Shared Ownership

Rising house prices mean home ownership is an unrealistic prospect for some prospective buyers in today’s society. Shared Ownership represents an alternative financing method that can provide a solution to this issue. It is one of the Affordable Home Ownership Schemes and essentially creates a part owner, part renter scenario allowing buyers to get a foot on the property ladder while not having to finance the purchase in full. Without going into the legal aspects behind the structure of a Shared Ownership purchase, this blog will look at what it is, who it is suitable for and how it works.

With a Shared Ownership purchase you buy a share of the property and pay rent on the remaining share – normally owned by a housing association. Typically, you can purchase between a 25% share and a 75% share, however some properties are available to be purchased with just a 10% share. The amount of rent you pay is dependent on the value of the property, the share you have and it will also be different between different housing associations.

Mortgage affordability is different to a standard residential purchase too. The rent you pay to the housing association and any service charge on the property is taken into consideration. Your deposit and mortgage LTV is based on the value of the share you will own. As an example, purchasing a 50% share in a £200k property would mean your share has a value of £100k. Putting down a 10% deposit would mean a £10k deposit and a £90k mortgage. Shared Ownership mortgage products are specific to the scheme, but they are available from major lenders at competitive interest rates.

Shared Ownership is available for first-time buyers and existing homeowners providing your household income is below £80k (£90k in London) and you cannot afford the deposit and mortgage payments for a suitable home.
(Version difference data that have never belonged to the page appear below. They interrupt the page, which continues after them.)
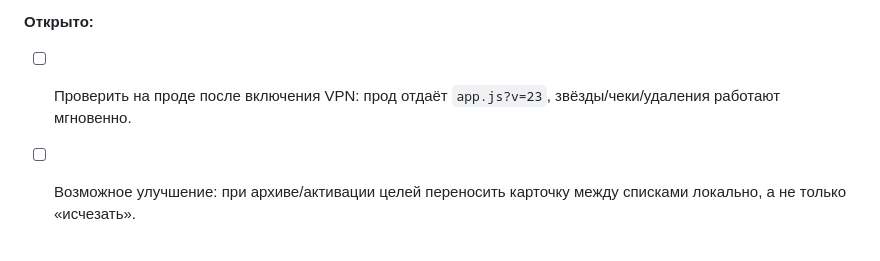
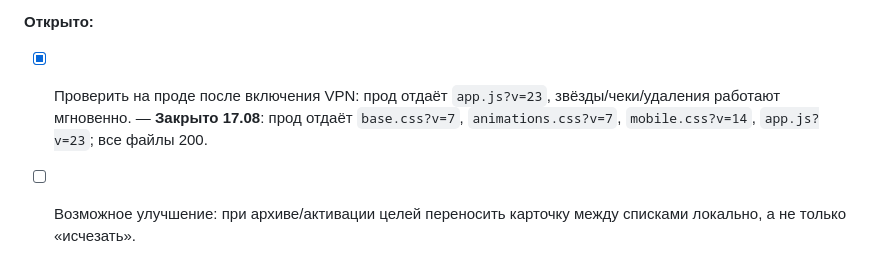
Before and after one commit to Mdnow/curator-v3, a Markdown page: SESSION_JOURNAL.md, the part around the change. GitHub-like rendering.

Commit message:
журнал: закрыт пункт прод-проверки §35 — новая версия на проде

```diff
--- a/SESSION_JOURNAL.md
+++ b/SESSION_JOURNAL.md
@@ -833,5 +833,5 @@
 - Прод-проверка новой версии не завершена — VPN отвалился, отложено.
 
 **Открыто:**
-- [ ] Проверить на проде после включения VPN: прод отдаёт `app.js?v=23`, звёзды/чеки/удаления работают мгновенно.
+- [x] Проверить на проде после включения VPN: прод отдаёт `app.js?v=23`, звёзды/чеки/удаления работают мгновенно. — **Закрыто 17.08**: прод отдаёт `base.css?v=7`, `animations.css?v=7`, `mobile.css?v=14`, `app.js?v=23`; все файлы 200.
 - [ ] Возможное улучшение: при архиве/активации целей переносить карточку между списками локально, а не только «исчезать».
```
Also changed, not shown: TECHNICAL_JOURNAL.md (+1 -1 lines).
It is a common option in areas where property prices are high and buyers, often first-time buyers, would be unable to save the required deposit or meet the mortgage affordability requirements to borrow sufficient for the purchase. Single applicants are also more likely to use shared ownership as they do not have a partner’s income to help with mortgage affordability. In areas where house prices are lower, shared ownership can still be a viable option. While there are relatively few properties available for purchase through the Shared Ownership scheme, on new-build developments over a certain size, there will often be houses designated to be purchased through the scheme.

Owners of a Shared Ownership property may wish to increase their share in the future. This process is called staircasing and typically a minimum 5% must be purchased each time. However, from this year, some properties will allow an additional 1% share to be purchased each year for the first 15 years. The value of each share is based on the current value of the property at the time the additional shares are purchased, not the original purchase price. Normally, the value must be determined by a Royal Institute of Chartered Surveyors (RICS) professional. However, when purchasing 1% shares, the House Price Index (HPI) valuation is used instead.

If you want to know more about the Shared Ownership, about the buying process and evening how it works when you come to sell a shared ownership home, feel free to get in touch!